Thank you for writing this. It was good to read, especially after I attended DC's pride parade and was overwhelmed by the open displays of sexual identity the crowds enjoyed. I'm hoping that between your post and between that experience - and other positive experiences I've had in and around DuPont Circle/Adams Morgan (DC's own gay friendly area) - one day I'll be a little more brave. But I do worry if, when I date again, I'll have the courage to hold his hand in public when he wants it.

Gayest Neil said...


Thank you for the shout out on your site! I really appreciate it.

Like your decision about the flowers, my decision to remove Bryce's info was very much due to a time constraint: the need to get my passport back in a scant two weeks versus the chance of Betsy Bigotry at Passports-R-Us putting my application in a "to-do" pile, and getting my passport in two months as a result.

I don't know. Kevin's beating has rattled my circle of friends. We see Kevin out, we live at the Phoenix. I've walked that neighborhood, alone, and in varying states of intoxication, during the day, night and morning.

It's frightening, terribly so. In my post, I mention a rubber band snapping back...

I think there's a palpatible gay backlash happening. My partner Bryce and I have heard of three different gay bashings now in three weeks. Kevin's being the third.

Something is happening out there, something ominous.

Anonymous said...

Coming from the straight world (was married for 20+), one of the most frustrating parts about coming out was that I suddenly had to be aware of PDA's with my bf. In my relatively conservative town, it's just not seen.
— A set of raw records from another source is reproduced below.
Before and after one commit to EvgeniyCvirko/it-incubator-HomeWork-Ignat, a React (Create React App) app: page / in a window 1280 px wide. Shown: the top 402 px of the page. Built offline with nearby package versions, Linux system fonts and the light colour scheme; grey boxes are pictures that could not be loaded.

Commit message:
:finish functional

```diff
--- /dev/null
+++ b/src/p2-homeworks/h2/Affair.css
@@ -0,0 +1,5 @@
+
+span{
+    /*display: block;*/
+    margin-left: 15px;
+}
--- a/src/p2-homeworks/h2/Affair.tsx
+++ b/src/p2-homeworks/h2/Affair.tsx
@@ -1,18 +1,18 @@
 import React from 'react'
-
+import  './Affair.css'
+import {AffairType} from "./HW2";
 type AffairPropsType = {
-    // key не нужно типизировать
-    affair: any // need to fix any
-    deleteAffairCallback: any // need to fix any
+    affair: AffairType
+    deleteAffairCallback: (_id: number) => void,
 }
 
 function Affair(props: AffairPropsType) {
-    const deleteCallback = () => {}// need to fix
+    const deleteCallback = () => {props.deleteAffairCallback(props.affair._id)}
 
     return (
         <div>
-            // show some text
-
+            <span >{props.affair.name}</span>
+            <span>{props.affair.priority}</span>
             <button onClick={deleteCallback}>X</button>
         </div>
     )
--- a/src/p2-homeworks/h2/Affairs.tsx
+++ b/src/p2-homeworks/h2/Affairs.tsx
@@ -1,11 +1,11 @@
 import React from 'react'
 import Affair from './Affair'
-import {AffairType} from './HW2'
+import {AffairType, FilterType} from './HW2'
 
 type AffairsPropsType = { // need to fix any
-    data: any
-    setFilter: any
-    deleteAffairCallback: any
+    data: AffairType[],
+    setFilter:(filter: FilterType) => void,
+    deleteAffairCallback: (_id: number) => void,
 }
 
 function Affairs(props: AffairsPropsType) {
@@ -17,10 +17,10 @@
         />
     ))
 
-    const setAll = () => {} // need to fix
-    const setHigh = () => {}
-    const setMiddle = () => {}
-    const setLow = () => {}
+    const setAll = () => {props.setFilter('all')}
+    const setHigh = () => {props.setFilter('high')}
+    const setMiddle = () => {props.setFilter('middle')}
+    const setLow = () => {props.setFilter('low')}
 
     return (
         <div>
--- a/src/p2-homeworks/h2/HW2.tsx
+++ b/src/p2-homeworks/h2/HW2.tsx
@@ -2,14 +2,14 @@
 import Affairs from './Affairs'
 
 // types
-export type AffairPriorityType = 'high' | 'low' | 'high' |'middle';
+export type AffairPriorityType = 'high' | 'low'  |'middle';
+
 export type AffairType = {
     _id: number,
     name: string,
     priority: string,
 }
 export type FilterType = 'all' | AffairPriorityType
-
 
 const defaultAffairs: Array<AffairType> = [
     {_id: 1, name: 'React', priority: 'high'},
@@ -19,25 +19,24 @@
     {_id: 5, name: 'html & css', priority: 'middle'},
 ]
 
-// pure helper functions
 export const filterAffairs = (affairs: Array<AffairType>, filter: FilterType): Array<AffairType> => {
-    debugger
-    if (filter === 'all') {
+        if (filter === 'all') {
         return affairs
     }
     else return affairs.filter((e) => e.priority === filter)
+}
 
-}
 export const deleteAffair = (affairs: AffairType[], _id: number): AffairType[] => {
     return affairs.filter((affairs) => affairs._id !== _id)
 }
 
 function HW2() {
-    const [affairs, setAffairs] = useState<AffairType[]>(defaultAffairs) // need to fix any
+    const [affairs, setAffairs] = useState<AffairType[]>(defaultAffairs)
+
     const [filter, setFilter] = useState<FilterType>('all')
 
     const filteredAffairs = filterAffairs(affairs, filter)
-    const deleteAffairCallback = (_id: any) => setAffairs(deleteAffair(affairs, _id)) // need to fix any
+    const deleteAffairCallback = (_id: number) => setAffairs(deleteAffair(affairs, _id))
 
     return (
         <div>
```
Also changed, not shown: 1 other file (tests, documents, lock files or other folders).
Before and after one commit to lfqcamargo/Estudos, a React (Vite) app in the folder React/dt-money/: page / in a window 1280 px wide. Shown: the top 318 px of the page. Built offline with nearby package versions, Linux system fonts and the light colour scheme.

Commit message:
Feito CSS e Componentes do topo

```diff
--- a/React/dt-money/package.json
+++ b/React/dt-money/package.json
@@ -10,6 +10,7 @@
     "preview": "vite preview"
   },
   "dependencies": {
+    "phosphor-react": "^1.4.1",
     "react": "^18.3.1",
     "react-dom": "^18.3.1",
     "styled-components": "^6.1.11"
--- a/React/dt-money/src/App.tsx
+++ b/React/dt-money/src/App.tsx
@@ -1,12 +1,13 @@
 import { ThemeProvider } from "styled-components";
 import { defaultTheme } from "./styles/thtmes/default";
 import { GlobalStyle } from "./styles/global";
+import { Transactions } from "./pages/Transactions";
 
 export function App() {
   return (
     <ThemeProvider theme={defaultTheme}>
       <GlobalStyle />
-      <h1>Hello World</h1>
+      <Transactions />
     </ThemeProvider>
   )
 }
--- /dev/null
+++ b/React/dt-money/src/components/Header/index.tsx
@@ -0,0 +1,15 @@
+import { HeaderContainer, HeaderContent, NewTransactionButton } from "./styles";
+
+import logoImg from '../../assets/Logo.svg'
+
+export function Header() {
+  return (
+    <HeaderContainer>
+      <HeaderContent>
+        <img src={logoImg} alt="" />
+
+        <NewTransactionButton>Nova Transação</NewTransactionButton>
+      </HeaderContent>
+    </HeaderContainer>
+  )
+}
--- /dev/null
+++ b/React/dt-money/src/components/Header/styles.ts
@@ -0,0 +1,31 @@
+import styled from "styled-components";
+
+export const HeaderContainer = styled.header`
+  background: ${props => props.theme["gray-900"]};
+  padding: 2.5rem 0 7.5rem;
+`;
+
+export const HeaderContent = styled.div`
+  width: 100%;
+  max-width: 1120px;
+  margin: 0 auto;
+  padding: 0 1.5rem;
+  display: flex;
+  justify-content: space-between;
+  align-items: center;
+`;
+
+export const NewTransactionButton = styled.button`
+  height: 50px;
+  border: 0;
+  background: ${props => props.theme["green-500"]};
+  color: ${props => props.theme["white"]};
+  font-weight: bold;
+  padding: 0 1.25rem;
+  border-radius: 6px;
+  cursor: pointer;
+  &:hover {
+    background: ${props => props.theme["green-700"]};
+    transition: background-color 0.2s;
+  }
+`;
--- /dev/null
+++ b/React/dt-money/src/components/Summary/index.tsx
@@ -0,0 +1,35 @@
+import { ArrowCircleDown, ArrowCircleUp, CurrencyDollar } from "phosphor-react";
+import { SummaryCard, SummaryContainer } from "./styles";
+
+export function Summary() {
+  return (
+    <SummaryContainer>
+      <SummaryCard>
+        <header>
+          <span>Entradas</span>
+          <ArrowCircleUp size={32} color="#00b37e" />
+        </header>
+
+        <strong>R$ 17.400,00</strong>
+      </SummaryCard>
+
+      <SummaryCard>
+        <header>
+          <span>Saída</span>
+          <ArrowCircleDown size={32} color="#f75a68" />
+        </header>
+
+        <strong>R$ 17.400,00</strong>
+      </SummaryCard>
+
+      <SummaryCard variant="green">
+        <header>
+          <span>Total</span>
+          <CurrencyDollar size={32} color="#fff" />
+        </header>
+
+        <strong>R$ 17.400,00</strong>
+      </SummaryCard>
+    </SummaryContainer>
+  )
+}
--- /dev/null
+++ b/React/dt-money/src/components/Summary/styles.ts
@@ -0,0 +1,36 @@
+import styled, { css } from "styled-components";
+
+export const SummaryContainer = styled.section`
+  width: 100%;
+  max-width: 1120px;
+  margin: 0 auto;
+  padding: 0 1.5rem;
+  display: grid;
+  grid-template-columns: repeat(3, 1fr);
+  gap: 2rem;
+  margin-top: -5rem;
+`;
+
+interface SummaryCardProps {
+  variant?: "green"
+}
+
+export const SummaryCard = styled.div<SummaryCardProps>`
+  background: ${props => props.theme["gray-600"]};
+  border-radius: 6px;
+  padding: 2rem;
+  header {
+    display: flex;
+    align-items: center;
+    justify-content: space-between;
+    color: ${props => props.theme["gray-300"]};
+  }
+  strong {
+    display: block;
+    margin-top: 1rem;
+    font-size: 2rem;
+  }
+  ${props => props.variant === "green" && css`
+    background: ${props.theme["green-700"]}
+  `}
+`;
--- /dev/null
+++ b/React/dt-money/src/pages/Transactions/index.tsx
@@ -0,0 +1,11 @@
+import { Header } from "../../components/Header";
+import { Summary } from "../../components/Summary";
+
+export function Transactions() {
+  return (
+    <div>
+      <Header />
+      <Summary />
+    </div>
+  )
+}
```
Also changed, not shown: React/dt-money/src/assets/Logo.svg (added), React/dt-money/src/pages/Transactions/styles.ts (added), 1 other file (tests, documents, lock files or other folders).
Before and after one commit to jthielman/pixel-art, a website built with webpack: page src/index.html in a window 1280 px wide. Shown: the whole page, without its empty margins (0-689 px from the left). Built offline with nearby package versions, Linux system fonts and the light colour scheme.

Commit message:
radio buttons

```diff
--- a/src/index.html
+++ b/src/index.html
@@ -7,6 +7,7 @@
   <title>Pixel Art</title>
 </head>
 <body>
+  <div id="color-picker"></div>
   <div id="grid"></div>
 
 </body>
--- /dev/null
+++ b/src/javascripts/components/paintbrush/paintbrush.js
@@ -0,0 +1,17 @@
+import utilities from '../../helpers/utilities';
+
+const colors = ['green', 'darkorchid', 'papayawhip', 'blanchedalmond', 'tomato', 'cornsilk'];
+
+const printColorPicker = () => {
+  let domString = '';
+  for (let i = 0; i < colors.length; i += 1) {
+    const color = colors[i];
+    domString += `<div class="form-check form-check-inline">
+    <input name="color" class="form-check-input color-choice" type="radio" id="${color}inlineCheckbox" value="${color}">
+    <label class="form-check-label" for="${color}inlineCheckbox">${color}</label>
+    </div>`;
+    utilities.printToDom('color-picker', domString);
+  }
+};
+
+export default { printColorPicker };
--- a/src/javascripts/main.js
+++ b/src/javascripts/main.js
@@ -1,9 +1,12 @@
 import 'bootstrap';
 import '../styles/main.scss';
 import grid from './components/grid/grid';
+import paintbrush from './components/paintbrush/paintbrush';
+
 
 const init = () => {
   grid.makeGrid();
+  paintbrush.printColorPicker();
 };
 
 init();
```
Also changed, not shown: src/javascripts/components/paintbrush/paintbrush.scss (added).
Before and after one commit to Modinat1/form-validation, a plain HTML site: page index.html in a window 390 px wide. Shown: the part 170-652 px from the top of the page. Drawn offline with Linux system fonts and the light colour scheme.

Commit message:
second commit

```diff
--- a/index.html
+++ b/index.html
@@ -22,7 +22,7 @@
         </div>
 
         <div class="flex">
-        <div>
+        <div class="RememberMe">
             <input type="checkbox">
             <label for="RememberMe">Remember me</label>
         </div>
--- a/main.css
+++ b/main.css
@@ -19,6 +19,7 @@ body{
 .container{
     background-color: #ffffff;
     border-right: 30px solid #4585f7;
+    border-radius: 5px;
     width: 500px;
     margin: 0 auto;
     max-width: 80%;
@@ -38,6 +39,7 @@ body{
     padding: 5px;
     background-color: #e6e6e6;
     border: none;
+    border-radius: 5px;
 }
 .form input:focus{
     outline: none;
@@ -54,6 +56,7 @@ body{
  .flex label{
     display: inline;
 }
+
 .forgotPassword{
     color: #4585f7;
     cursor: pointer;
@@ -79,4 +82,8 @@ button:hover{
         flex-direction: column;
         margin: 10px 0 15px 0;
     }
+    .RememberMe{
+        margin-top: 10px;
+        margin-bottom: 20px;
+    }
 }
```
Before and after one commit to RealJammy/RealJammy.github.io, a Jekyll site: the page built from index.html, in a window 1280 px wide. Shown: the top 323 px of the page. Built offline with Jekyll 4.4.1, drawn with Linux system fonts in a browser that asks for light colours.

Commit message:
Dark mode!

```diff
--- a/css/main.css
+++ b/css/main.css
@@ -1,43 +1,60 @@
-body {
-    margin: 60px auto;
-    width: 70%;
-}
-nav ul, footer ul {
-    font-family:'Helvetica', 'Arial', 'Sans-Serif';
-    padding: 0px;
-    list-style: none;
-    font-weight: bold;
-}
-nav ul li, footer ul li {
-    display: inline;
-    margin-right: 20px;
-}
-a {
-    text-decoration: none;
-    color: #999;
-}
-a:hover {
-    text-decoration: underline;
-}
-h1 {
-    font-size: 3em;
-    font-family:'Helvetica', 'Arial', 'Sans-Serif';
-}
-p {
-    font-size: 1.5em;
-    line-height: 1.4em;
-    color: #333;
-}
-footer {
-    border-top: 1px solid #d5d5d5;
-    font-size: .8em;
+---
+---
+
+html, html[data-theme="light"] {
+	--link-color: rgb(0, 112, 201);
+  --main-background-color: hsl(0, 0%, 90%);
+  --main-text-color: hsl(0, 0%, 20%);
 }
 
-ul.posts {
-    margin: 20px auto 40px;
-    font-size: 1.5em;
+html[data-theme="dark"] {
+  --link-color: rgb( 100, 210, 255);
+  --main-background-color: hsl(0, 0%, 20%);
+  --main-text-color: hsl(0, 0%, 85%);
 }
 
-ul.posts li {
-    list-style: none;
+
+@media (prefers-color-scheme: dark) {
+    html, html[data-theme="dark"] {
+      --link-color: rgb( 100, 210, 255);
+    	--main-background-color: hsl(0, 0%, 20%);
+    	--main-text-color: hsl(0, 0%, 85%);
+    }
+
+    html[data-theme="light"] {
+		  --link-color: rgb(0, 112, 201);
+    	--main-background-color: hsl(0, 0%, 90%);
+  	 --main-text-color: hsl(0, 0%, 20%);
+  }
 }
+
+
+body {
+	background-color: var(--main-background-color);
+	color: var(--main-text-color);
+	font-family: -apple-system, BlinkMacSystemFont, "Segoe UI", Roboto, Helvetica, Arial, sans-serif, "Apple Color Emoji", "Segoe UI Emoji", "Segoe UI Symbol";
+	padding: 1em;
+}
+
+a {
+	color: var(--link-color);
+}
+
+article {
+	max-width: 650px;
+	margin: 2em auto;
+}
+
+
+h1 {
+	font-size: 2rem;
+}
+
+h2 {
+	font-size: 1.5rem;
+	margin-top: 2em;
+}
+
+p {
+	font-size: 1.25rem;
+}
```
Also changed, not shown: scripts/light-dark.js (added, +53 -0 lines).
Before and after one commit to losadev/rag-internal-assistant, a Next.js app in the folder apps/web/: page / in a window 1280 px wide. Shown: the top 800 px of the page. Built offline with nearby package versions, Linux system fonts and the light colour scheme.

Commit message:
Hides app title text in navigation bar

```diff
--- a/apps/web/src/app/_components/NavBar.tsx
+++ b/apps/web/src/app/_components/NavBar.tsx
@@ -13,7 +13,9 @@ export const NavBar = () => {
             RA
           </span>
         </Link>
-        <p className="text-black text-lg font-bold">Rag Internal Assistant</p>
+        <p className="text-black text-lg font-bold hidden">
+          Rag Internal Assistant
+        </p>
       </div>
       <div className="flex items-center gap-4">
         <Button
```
Over the past few years; however, as I've become more comfortable with myself, it becomes less of an issue to hug or kiss a man in public. That said, I and many of us have a long way to go.

And then I ask myself what would Mary Richards do? Well, she had SPUNK! And unlike Lou, I like spunk.

Adam said...

You hit it out of the park AGAIN! You are my idol, fantastic!

Anonymous said...

That is completely awful. And you have a point, and as a high school student, I know it's happened because I see it happening every day. At the Public School I'm at now, most people are sensible about the issue, considering the ammount of gay couples have, but at the Catholic high school, if you're gay or if people think you are, prepare to get the shit beaten out of you. X_x We had a few incidents of people who were in the Catholic School's theatre program who were hurt because people assumed they were gay.
So once again, it seems that public schools (at least in my area) are more open to it, (We had some parents protesting last year about a picture of a gay couple in the school's yearbook, but the board refused to have the picture taken out of it.) it's in conservative areas where the hate keeps being taught.

A Bear in the Woods said...

It's so easy to forget that Germany was the most liberal and democratic state in the world, shortly before Hitler came to power. I don't believe in the nation state as a unit of governing power anymore. Territorial possession as an index of national identity is outmoded, I believe. And yeah, exes who lie suck, big time.

jeanadventures said...

well i think we should not be disheartened by society's outlook, on the positive side we've come a very long way since the old days where we're likely to be tied to the city square and thrown rocks at :) it is rather disconcerting to note that most people simply refuse to acknowledge the fact that same sex can love and care for each other.